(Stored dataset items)
....

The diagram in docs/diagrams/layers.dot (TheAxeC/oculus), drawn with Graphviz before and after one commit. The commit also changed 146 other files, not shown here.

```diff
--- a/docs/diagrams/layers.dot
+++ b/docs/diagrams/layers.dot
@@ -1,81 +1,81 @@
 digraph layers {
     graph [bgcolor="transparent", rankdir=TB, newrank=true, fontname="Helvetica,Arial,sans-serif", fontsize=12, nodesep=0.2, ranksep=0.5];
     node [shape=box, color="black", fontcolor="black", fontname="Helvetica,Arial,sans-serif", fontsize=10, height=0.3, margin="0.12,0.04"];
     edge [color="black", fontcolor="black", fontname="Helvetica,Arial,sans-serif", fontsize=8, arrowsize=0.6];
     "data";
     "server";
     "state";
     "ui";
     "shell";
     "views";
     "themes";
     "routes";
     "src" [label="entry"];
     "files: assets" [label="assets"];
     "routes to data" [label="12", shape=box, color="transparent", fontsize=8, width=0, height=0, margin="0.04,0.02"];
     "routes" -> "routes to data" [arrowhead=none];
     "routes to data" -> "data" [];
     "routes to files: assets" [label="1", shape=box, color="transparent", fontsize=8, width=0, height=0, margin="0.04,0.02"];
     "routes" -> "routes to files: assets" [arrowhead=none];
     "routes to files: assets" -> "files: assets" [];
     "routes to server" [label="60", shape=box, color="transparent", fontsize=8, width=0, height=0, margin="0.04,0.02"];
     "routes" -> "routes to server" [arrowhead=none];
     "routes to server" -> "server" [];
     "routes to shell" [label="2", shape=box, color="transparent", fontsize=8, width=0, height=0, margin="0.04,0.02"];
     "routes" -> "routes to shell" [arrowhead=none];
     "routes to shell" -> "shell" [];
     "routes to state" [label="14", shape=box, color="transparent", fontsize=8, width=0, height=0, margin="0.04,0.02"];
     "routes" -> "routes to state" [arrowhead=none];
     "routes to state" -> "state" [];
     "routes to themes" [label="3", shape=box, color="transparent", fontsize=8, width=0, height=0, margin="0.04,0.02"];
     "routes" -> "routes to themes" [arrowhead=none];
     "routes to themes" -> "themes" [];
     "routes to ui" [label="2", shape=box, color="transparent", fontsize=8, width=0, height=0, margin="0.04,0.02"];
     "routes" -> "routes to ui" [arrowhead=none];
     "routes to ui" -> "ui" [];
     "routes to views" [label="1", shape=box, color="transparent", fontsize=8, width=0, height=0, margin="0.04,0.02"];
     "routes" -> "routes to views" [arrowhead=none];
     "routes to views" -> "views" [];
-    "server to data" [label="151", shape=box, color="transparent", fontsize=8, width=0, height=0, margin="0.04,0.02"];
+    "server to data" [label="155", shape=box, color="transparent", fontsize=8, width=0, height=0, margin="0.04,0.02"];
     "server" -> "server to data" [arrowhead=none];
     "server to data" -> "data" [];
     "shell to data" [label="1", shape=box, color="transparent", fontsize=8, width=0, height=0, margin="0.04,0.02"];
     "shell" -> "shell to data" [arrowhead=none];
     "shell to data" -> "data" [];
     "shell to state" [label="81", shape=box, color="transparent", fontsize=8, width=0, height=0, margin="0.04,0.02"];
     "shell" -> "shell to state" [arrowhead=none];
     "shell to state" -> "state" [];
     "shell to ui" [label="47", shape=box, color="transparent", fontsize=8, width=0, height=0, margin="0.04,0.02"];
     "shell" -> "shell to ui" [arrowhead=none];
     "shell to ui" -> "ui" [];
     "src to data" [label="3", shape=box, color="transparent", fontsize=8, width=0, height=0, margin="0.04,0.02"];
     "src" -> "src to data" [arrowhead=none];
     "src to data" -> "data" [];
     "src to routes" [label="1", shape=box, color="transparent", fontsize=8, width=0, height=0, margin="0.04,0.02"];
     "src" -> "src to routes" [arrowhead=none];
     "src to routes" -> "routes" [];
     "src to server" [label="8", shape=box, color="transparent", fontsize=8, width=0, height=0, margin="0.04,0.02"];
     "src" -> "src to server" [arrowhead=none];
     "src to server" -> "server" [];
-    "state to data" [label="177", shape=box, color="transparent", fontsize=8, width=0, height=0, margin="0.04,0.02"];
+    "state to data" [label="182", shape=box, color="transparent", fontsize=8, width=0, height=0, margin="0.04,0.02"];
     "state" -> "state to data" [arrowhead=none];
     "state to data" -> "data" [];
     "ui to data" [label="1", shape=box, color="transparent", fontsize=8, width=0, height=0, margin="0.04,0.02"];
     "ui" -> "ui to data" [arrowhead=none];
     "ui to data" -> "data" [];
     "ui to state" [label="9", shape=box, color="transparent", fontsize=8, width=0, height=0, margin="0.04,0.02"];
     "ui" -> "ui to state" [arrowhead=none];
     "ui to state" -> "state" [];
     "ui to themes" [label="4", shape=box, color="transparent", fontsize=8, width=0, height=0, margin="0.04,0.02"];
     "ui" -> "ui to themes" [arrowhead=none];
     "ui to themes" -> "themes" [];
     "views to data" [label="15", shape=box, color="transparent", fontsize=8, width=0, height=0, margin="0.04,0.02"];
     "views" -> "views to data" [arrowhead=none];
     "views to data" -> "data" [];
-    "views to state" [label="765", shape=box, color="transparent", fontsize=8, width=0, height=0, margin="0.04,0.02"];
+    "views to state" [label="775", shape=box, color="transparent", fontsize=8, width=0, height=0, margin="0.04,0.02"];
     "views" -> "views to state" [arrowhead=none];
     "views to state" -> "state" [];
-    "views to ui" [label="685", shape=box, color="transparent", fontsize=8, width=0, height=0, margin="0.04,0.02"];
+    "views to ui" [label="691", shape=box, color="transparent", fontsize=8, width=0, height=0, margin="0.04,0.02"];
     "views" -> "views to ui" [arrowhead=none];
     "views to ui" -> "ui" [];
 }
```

....

## Work to be completed
In this exercise, reproduce each line above exactly.

## Solution
The diagram in docs/diagrams/layers.dot (TheAxeC/oculus), drawn with Graphviz before and after one commit. The commit also changed 146 other files, not shown here.

```diff
--- a/docs/diagrams/layers.dot
+++ b/docs/diagrams/layers.dot
@@ -1,81 +1,81 @@
 digraph layers {
     graph [bgcolor="transparent", rankdir=TB, newrank=true, fontname="Helvetica,Arial,sans-serif", fontsize=12, nodesep=0.2, ranksep=0.5];
     node [shape=box, color="black", fontcolor="black", fontname="Helvetica,Arial,sans-serif", fontsize=10, height=0.3, margin="0.12,0.04"];
     edge [color="black", fontcolor="black", fontname="Helvetica,Arial,sans-serif", fontsize=8, arrowsize=0.6];
     "data";
     "server";
     "state";
     "ui";
     "shell";
     "views";
     "themes";
     "routes";
     "src" [label="entry"];
     "files: assets" [label="assets"];
     "routes to data" [label="12", shape=box, color="transparent", fontsize=8, width=0, height=0, margin="0.04,0.02"];
     "routes" -> "routes to data" [arrowhead=none];
     "routes to data" -> "data" [];
     "routes to files: assets" [label="1", shape=box, color="transparent", fontsize=8, width=0, height=0, margin="0.04,0.02"];
     "routes" -> "routes to files: assets" [arrowhead=none];
     "routes to files: assets" -> "files: assets" [];
     "routes to server" [label="60", shape=box, color="transparent", fontsize=8, width=0, height=0, margin="0.04,0.02"];
     "routes" -> "routes to server" [arrowhead=none];
     "routes to server" -> "server" [];
     "routes to shell" [label="2", shape=box, color="transparent", fontsize=8, width=0, height=0, margin="0.04,0.02"];
     "routes" -> "routes to shell" [arrowhead=none];
     "routes to shell" -> "shell" [];
     "routes to state" [label="14", shape=box, color="transparent", fontsize=8, width=0, height=0, margin="0.04,0.02"];
     "routes" -> "routes to state" [arrowhead=none];
     "routes to state" -> "state" [];
     "routes to themes" [label="3", shape=box, color="transparent", fontsize=8, width=0, height=0, margin="0.04,0.02"];
     "routes" -> "routes to themes" [arrowhead=none];
     "routes to themes" -> "themes" [];
     "routes to ui" [label="2", shape=box, color="transparent", fontsize=8, width=0, height=0, margin="0.04,0.02"];
     "routes" -> "routes to ui" [arrowhead=none];
     "routes to ui" -> "ui" [];
     "routes to views" [label="1", shape=box, color="transparent", fontsize=8, width=0, height=0, margin="0.04,0.02"];
     "routes" -> "routes to views" [arrowhead=none];
     "routes to views" -> "views" [];
-    "server to data" [label="151", shape=box, color="transparent", fontsize=8, width=0, height=0, margin="0.04,0.02"];
+    "server to data" [label="155", shape=box, color="transparent", fontsize=8, width=0, height=0, margin="0.04,0.02"];
     "server" -> "server to data" [arrowhead=none];
     "server to data" -> "data" [];
     "shell to data" [label="1", shape=box, color="transparent", fontsize=8, width=0, height=0, margin="0.04,0.02"];
     "shell" -> "shell to data" [arrowhead=none];
     "shell to data" -> "data" [];
     "shell to state" [label="81", shape=box, color="transparent", fontsize=8, width=0, height=0, margin="0.04,0.02"];
     "shell" -> "shell to state" [arrowhead=none];
     "shell to state" -> "state" [];
     "shell to ui" [label="47", shape=box, color="transparent", fontsize=8, width=0, height=0, margin="0.04,0.02"];
     "shell" -> "shell to ui" [arrowhead=none];
     "shell to ui" -> "ui" [];
     "src to data" [label="3", shape=box, color="transparent", fontsize=8, width=0, height=0, margin="0.04,0.02"];
     "src" -> "src to data" [arrowhead=none];
     "src to data" -> "data" [];
     "src to routes" [label="1", shape=box, color="transparent", fontsize=8, width=0, height=0, margin="0.04,0.02"];
     "src" -> "src to routes" [arrowhead=none];
     "src to routes" -> "routes" [];
     "src to server" [label="8", shape=box, color="transparent", fontsize=8, width=0, height=0, margin="0.04,0.02"];
     "src" -> "src to server" [arrowhead=none];
     "src to server" -> "server" [];
-    "state to data" [label="177", shape=box, color="transparent", fontsize=8, width=0, height=0, margin="0.04,0.02"];
+    "state to data" [label="182", shape=box, color="transparent", fontsize=8, width=0, height=0, margin="0.04,0.02"];
     "state" -> "state to data" [arrowhead=none];
     "state to data" -> "data" [];
     "ui to data" [label="1", shape=box, color="transparent", fontsize=8, width=0, height=0, margin="0.04,0.02"];
     "ui" -> "ui to data" [arrowhead=none];
     "ui to data" -> "data" [];
     "ui to state" [label="9", shape=box, color="transparent", fontsize=8, width=0, height=0, margin="0.04,0.02"];
     "ui" -> "ui to state" [arrowhead=none];
     "ui to state" -> "state" [];
     "ui to themes" [label="4", shape=box, color="transparent", fontsize=8, width=0, height=0, margin="0.04,0.02"];
     "ui" -> "ui to themes" [arrowhead=none];
     "ui to themes" -> "themes" [];
     "views to data" [label="15", shape=box, color="transparent", fontsize=8, width=0, height=0, margin="0.04,0.02"];
     "views" -> "views to data" [arrowhead=none];
     "views to data" -> "data" [];
-    "views to state" [label="765", shape=box, color="transparent", fontsize=8, width=0, height=0, margin="0.04,0.02"];
+    "views to state" [label="775", shape=box, color="transparent", fontsize=8, width=0, height=0, margin="0.04,0.02"];
     "views" -> "views to state" [arrowhead=none];
     "views to state" -> "state" [];
-    "views to ui" [label="685", shape=box, color="transparent", fontsize=8, width=0, height=0, margin="0.04,0.02"];
+    "views to ui" [label="691", shape=box, color="transparent", fontsize=8, width=0, height=0, margin="0.04,0.02"];
     "views" -> "views to ui" [arrowhead=none];
     "views to ui" -> "ui" [];
 }
```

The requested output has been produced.